Common Comfrey it is, in the Boraginaceae. I saw this plant from the highway a couple years ago and there wasn't a good place to pull off. By the time I got turned around and back to the area it was pouring rain so I gave up, thinking I'd be back in a few days, but it was forgotten until last May. Strangely, its wetland rating is FACU and at this site it was thriving in a mucky lowland seep.

From a distance it looks like a giant Mertensia with flowers darker and only partially opened. It has leaf tissue decurrent along the stem, making it look strongly winged. It's a native of Europe, escaped from cultivation here and rather attractive. "Officinale" meaning "of the shops," a reference to some historic use in medicine, and hence its prevalence in apothecary shops.

Good call, Scott!

Easy Plant Quiz

This was growing in low, mucky ground in Hobart, Indiana. Photographed May 25, 2008. I'll have to admit I didn't know what it was at the time.

Tuesday, December 2, 2008

Hypericum punctatum

That's right, Ellery. The quiz plant was Hypericum punctatum. With flowers or even leaves, this would have been a much easier quiz, as H. punctatum and H. perforatum are very easy to tell apart during the growing season. Outside of the growing season, there aren't as many characters to use to distinguish the two. H. perforatum would have a more angled stem formed by decurrent leaf bases. Also, H. perforatum is more woody/shrubby than H. punctatum. This character isn't as obvious from the photo I posted, but in seeing the plant in person this is more obvious. Finally, the sepals of H. punctatum are blunt to acute, while those of H. perforatum are linear-lanceolate and attenuate.

The genus name Hypericum comes from the ancient Greek name Hypericon, which was derived from the word meaning "over a picture." Flowers were often collected and placed above pictures in the house to ward off evil spirits at Walpurgisnacht, the midsummer festival associated with the summer solstice that later became known as the feast of St. John.
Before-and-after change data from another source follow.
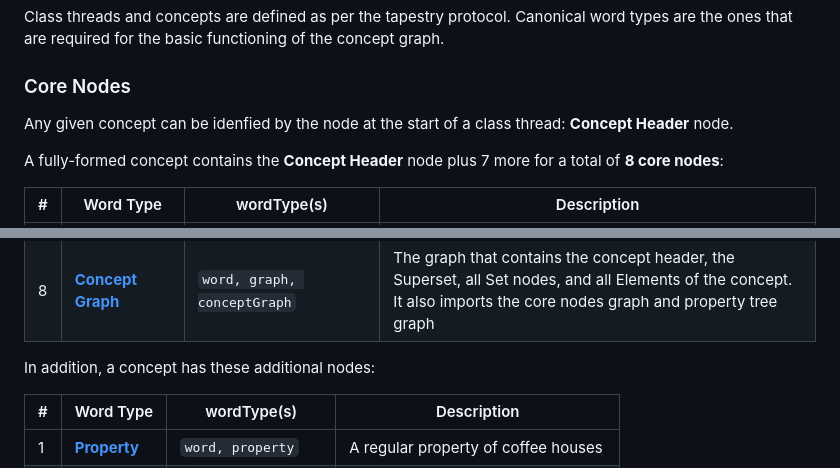
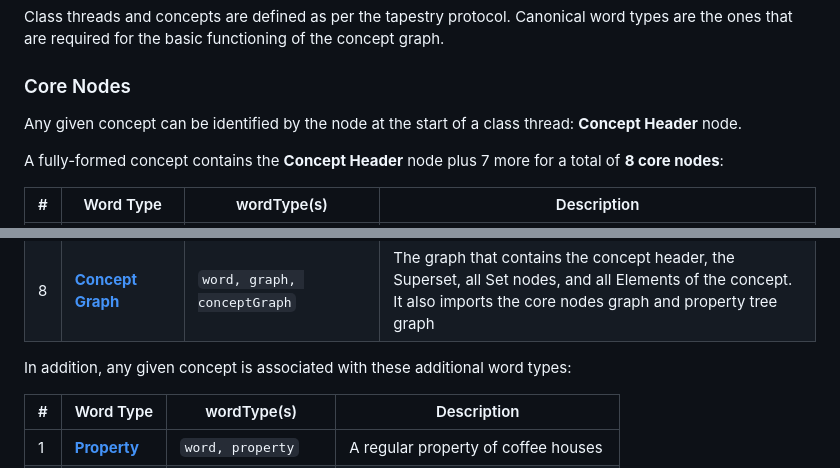
Before and after one commit to nous-clawds4/tapestry-cli, a Markdown page: docs/node-types/README.md, 2 parts joined by grey strips. Rendered like a GitHub page.

```diff
--- a/docs/node-types/README.md
+++ b/docs/node-types/README.md
@@ -23,7 +23,7 @@ Class threads and concepts are defined as per the tapestry protocol. Canonical w
 
 ### Core Nodes
 
-Any given concept can be idenfied by the node at the start of a class thread: **Concept Header** node.
+Any given concept can be identified by the node at the start of a class thread: **Concept Header** node.
 
 A fully-formed concept contains the **Concept Header** node plus 7 more for a total of **8 core nodes**:
 
@@ -38,7 +38,7 @@ A fully-formed concept contains the **Concept Header** node plus 7 more for a to
 | 7 | [**Core Nodes Graph**](./core-nodes-graph.md) | `word, graph, coreNodesGraph` | A graph that contains all core nodes and their interconnections. |
 | 8 | [**Concept Graph**](./concept-graph.md) | `word, graph, conceptGraph` | The graph that contains the concept header, the Superset, all Set nodes, and all Elements of the concept. It also imports the core nodes graph and property tree graph |
 
-In addition, a concept has these additional nodes:
+In addition, any given concept is associated with these additional word types:
 
 | # | Word Type | wordType(s) | Description |
 |---|-----------|-----------|-------------|
```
The specific epithet, punctatum, refers to the black and transparent dots on the leaves and petals.

Nice job, Ellery. And good guesses, Keith.